__Directions__: Find the lines below in which the string "authors" occurs. Copy each one.
[Start of Attachment]
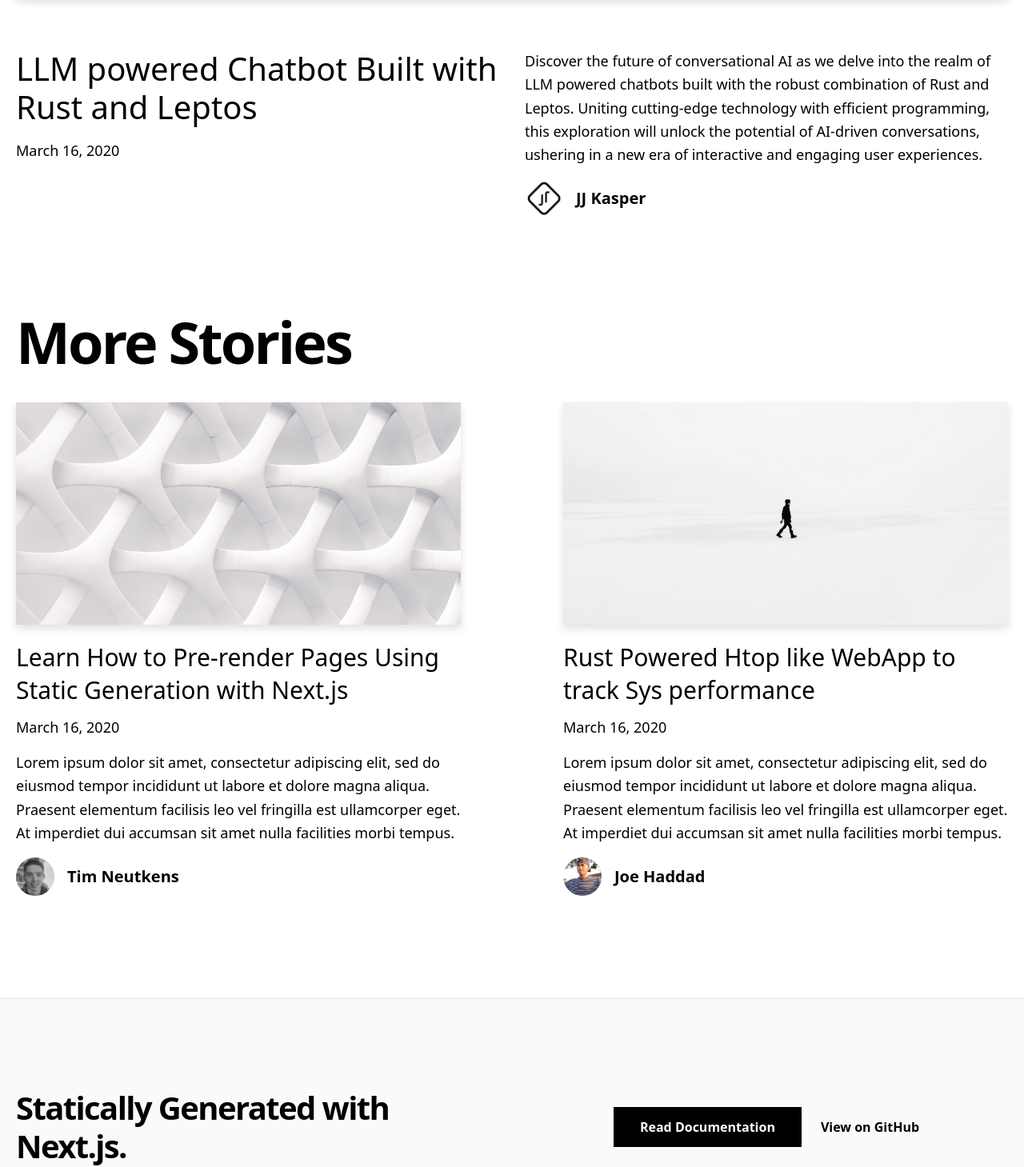
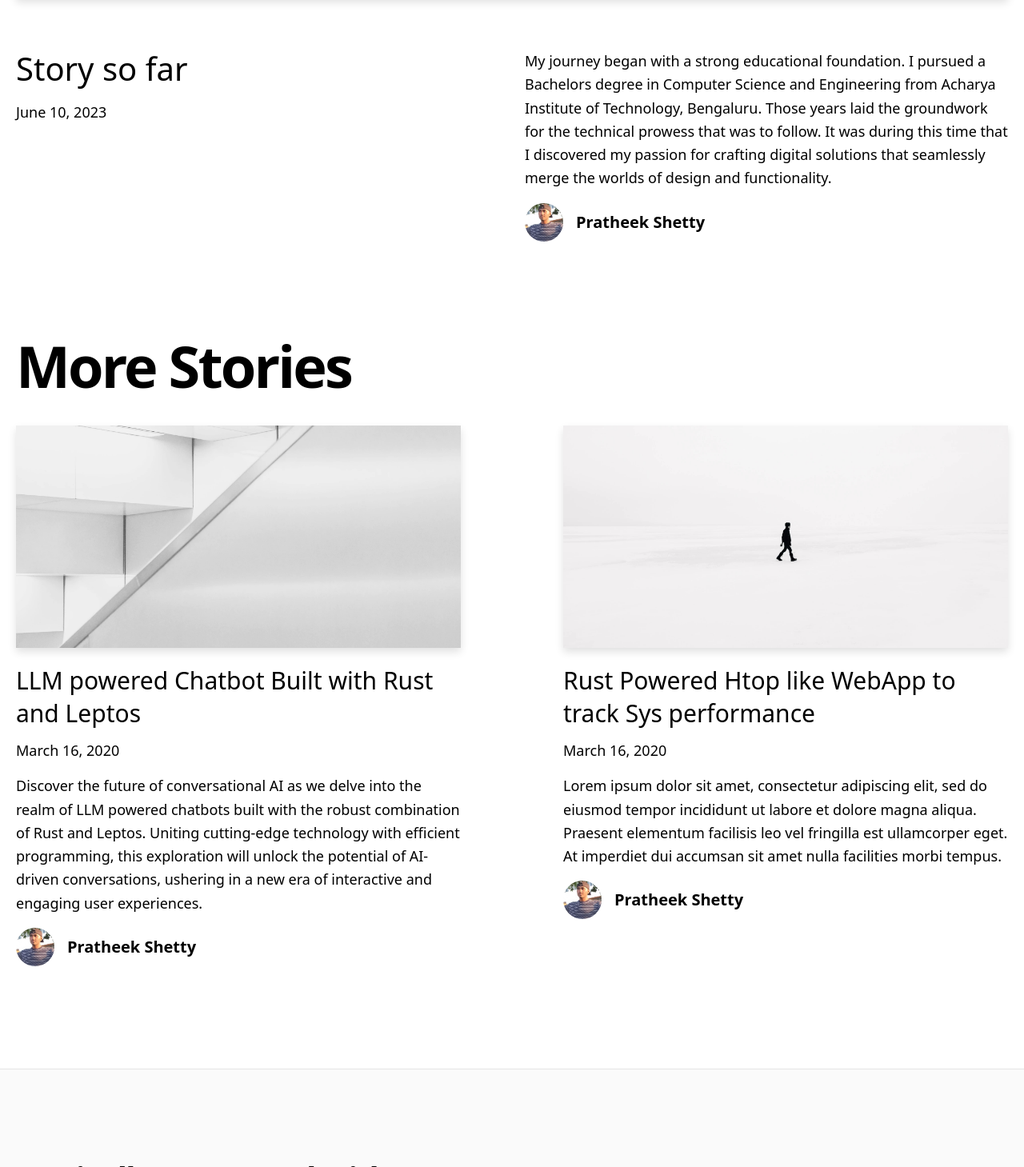
Before and after one commit to gosLp/pratfolio, a Next.js app: page / in a window 1280 px wide. Shown: the part 891-2350 px from the top of the page at 80% size. Built offline with nearby package versions, Linux system fonts and the light colour scheme.

Commit message:
new blog posts

```diff
--- a/_posts/dynamic-routing.md
+++ b/_posts/dynamic-routing.md
@@ -4,8 +4,8 @@ excerpt: 'Discover the future of conversational AI as we delve into the realm of
 coverImage: '/assets/blog/dynamic-routing/cover.jpg'
 date: '2020-03-16T05:35:07.322Z'
 author:
-  name: JJ Kasper
-  picture: '/assets/blog/authors/jj.jpeg'
+  name: Pratheek Shetty
+  picture: '/assets/blog/authors/pratfolio1.jpg'
 ogImage:
   url: '/assets/blog/dynamic-routing/cover.jpg'
 ---
@@ -17,4 +17,12 @@ At the heart of our chatbot's intelligence lies the VICUNA 7b language model. Wi
 
 ## Rust and Leptos: A Dynamic Duo
 
-Rust, known for its emphasis on performance, memory safety, and concurrency, pairs perfectly with Leptos, a lightweight and high-performance web framework. The synergy between Rust and Leptos empowers our chatbot with lightning-fast response times and robust capabilities, ensuring seamless interactions with users. The integration of these technologies showcases the prowess of modern programming in crafting an efficient and reliable chatbot architecture.
+Rust, known for its emphasis on performance, memory safety, and concurrency, pairs perfectly with the Rust framework Leptos, a lightweight and high-performance web framework. The synergy between Rust and Leptos empowers the chatbot with fast response times and future scaling being simple. This helped furthering my understanding of FUllStack developement with a fully Rust Stack. Rust has easily become my favourite programming expierence especially with the hekp of its practically non existent runtime errors.
+
+## Tailwind CSS: Aesthetic Brilliance
+
+I used Tailwind CSS to style the chatbot's frontend. Tailwind CSS is a utility-first CSS framework that allows for rapid styling and customization. With Tailwind CSS, I was able to create a sleek and modern user interface for the chatbot. This was also my first time trully using Tailwind as a CSS framework as all my prior work expierence never dealt with styling of the project.
+
+## The Future Unveiled
+
+The journey of building an LLM-powered chatbot with Rust, Leptos, Tailwind CSS, and the VICUNA 7b model has been a remarkable odyssey into the realms of programming, AI, and design. With each keystroke, line of code, and creative touch, we've harnessed the power of innovation to create a chatbot that exemplifies the pinnacle of modern technology. As we gaze into the future, we're excited to witness the endless possibilities that lie ahead for AI-driven interactions and experiences.
--- a/_posts/hello-world.md
+++ b/_posts/hello-world.md
@@ -1,19 +1,49 @@
 ---
-title: 'Learn How to Pre-render Pages Using Static Generation with Next.js'
-excerpt: 'Lorem ipsum dolor sit amet, consectetur adipiscing elit, sed do eiusmod tempor incididunt ut labore et dolore magna aliqua. Praesent elementum facilisis leo vel fringilla est ullamcorper eget. At imperdiet dui accumsan sit amet nulla facilities morbi tempus.'
+title: 'Story so far'
+excerpt: 'My journey began with a strong educational foundation. I pursued a Bachelors degree in Computer Science and Engineering from Acharya Institute of Technology, Bengaluru. Those years laid the groundwork for the technical prowess that was to follow. It was during this time that I discovered my passion for crafting digital solutions that seamlessly merge the worlds of design and functionality.'
 coverImage: '/assets/blog/hello-world/cover.jpg'
-date: '2020-03-16T05:35:07.322Z'
+date: '2023-06-10T05:35:07.322Z'
 author:
-  name: Tim Neutkens
-  picture: '/assets/blog/authors/tim.jpeg'
+  name: Pratheek Shetty
+  picture: '/assets/blog/authors/pratfolio1.jpg'
 ogImage:
   url: '/assets/blog/hello-world/cover.jpg'
 ---
 
-Lorem ipsum dolor sit amet, consectetur adipiscing elit, sed do eiusmod tempor incididunt ut labore et dolore magna aliqua. Praesent elementum facilisis leo vel fringilla est ullamcorper eget. At imperdiet dui accumsan sit amet nulla facilities morbi tempus. Praesent elementum facilisis leo vel fringilla. Congue mauris rhoncus aenean vel. Egestas sed tempus urna et pharetra pharetra massa massa ultricies.
+# Navigating the Path of a Full Stack Web Developer: My Journey So Far
 
-Venenatis cras sed felis eget velit. Consectetur libero id faucibus nisl tincidunt. Gravida in fermentum et sollicitudin ac orci phasellus egestas tellus. Volutpat consequat mauris nunc congue nisi vitae. Id aliquet risus feugiat in ante metus dictum at tempor. Sed blandit libero volutpat sed cras. Sed odio morbi quis commodo odio aenean sed adipiscing. Velit euismod in pellentesque massa placerat. Mi bibendum neque egestas congue quisque egestas diam in arcu. Nisi lacus sed viverra tellus in. Nibh cras pulvinar mattis nunc sed. Luctus accumsan tortor posuere ac ut consequat semper viverra. Fringilla ut morbi tincidunt augue interdum velit euismod.
+## Introduction
 
-## Lorem Ipsum
+As I sit down to reflect on my journey as a Full Stack Web Developer, I'm reminded of the countless hours spent poring over lines of code, the exhilarating moments of solving complex challenges, and the sense of accomplishment that comes with creating something functional and beautiful. My career in the world of web development has been nothing short of a thrilling adventure, marked by growth, learning, and innovation.
 
-Tristique senectus et netus et malesuada fames ac turpis. Ridiculous mus mauris vitae ultricies leo integer malesuada nunc vel. In mollis nunc sed id semper. Egestas tellus rutrum tellus pellentesque. Phasellus vestibulum lorem sed risus ultricies tristique nulla. Quis blandit turpis cursus in hac habitasse platea dictumst quisque. Eros donec ac odio tempor orci dapibus ultrices. Aliquam sem et tortor consequat id porta nibh. Adipiscing elit duis tristique sollicitudin nibh sit amet commodo nulla. Diam vulputate ut pharetra sit amet. Ut tellus elementum sagittis vitae et leo. Arcu non odio euismod lacinia at quis risus sed vulputate.
+## Education and Early Steps
+
+My journey began with a strong educational foundation. I pursued a Bachelor's degree in Computer Science and Engineering from Acharya Institute of Technology, Bengaluru. Those years laid the groundwork for the technical prowess that was to follow. It was during this time that I discovered my passion for crafting digital solutions that seamlessly merge the worlds of design and functionality.
+
+## Diving into the Professional Realm
+
+The transition from academia to the professional realm was both exhilarating and humbling. I kick-started my career as a Backend Intern at CryptoNaukri, where I got my first taste of real-world coding challenges. Collaborating with a team of skilled developers, I honed my backend skills and learned the art of crafting robust server routes. This role was not only about coding; it was about teamwork, problem-solving, and delivering tangible results.
+
+## Full Stack Software Engineer: A Transformative Role
+
+My journey took a significant leap forward when I assumed the role of a Full Stack Software Engineer (SDE 1) at Tikaj Private Ltd. Here, I embraced the full spectrum of web development, contributing to both backend and frontend tasks. The role was a perfect amalgamation of creativity and technicality, where I not only fixed bugs and built features but also had the opportunity to work on a machine learning aspect for Blinkstore.
+
+## Venturing into the Realm of Innovation
+
+One of the defining chapters of my career has been my involvement in the Iridescene.ai project. This endeavor pushed the boundaries of what I thought was possible. Fueled by a passion for cutting-edge technology, I worked alongside talented peers to introduce the FREENeRF optimization to Google's Dreamfusion text-to-3D pipeline. The project underscored the power of collaboration, innovation, and the limitless possibilities of technology.
+
+## Personal Projects: A Playground of Learning
+
+Beyond my professional roles, I dedicated substantial time to personal projects. These ventures were more than just coding exercises; they were an exploration of my creative potential. From crafting a Cough Bot using TensorFlow.js to developing a Software API for package tracking, each project deepened my skills and broadened my horizons.
+
+## Conclusion: The Journey Continues
+
+As I reflect on my journey thus far, I'm filled with gratitude for the opportunities, challenges, and growth that have defined my career. The road ahead is undoubtedly exciting, filled with new technologies to master, challenges to conquer, and innovations to create. My journey as a Full Stack Web Developer has been marked by continuous learning, unwavering passion, and a commitment to pushing the boundaries of what's possible.
+
+If there's one piece of advice I could offer to aspiring developers, it would be this: Embrace the journey, welcome challenges, and never stop learning. The world of web development is a canvas of endless possibilities, waiting for your unique imprint.
+
+Thank you for joining me on this reflective journey through my career so far. Here's to the chapters yet to be written!
+
+*Best regards,*
+
+*Pratheek Shetty*
--- a/_posts/preview.md
+++ b/_posts/preview.md
@@ -4,7 +4,7 @@ excerpt: 'Lorem ipsum dolor sit amet, consectetur adipiscing elit, sed do eiusmo
 coverImage: '/assets/blog/preview/cover.jpg'
 date: '2020-03-16T05:35:07.322Z'
 author:
-  name: Joe Haddad
+  name: Pratheek Shetty
   picture: '/assets/blog/authors/pratfolio1.jpg'
 ogImage:
   url: '/assets/blog/preview/cover.jpg'
--- a/components/footer.tsx
+++ b/components/footer.tsx
@@ -1,5 +1,5 @@
 import Container from './container'
-import { EXAMPLE_PATH } from '../lib/constants'
+import { GITHUB_LINK} from '../lib/constants'
 
 const Footer = () => {
   return (
@@ -17,10 +17,10 @@ const Footer = () => {
               Read Documentation
             </a>
             <a
-              href={`https://github.com/vercel/next.js/tree/canary/examples/${EXAMPLE_PATH}`}
+              href={`${GITHUB_LINK}`}
               className="mx-3 font-bold hover:underline"
             >
-              View on GitHub
+              Github Profile
             </a>
           </div>
         </div>
--- a/lib/constants.ts
+++ b/lib/constants.ts
@@ -1,4 +1,4 @@
-export const EXAMPLE_PATH = 'blog-starter'
+export const GITHUB_LINK = 'https://github.com/gosLp'
 export const CMS_NAME = 'Markdown'
 export const HOME_OG_IMAGE_URL =
   'https://og-image.vercel.app/Next.js%20Blog%20Starter%20Example.png?theme=light&md=1&fontSize=100px&images=https%3A%2F%2Fassets.vercel.com%2Fimage%2Fupload%2Ffront%2Fassets%2Fdesign%2Fnextjs-black-logo.svg'
```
[End of Attachment]
__Exercise result__:
-  picture: '/assets/blog/authors/jj.jpeg'
+  picture: '/assets/blog/authors/pratfolio1.jpg'
-  picture: '/assets/blog/authors/tim.jpeg'
+  picture: '/assets/blog/authors/pratfolio1.jpg'
   picture: '/assets/blog/authors/pratfolio1.jpg'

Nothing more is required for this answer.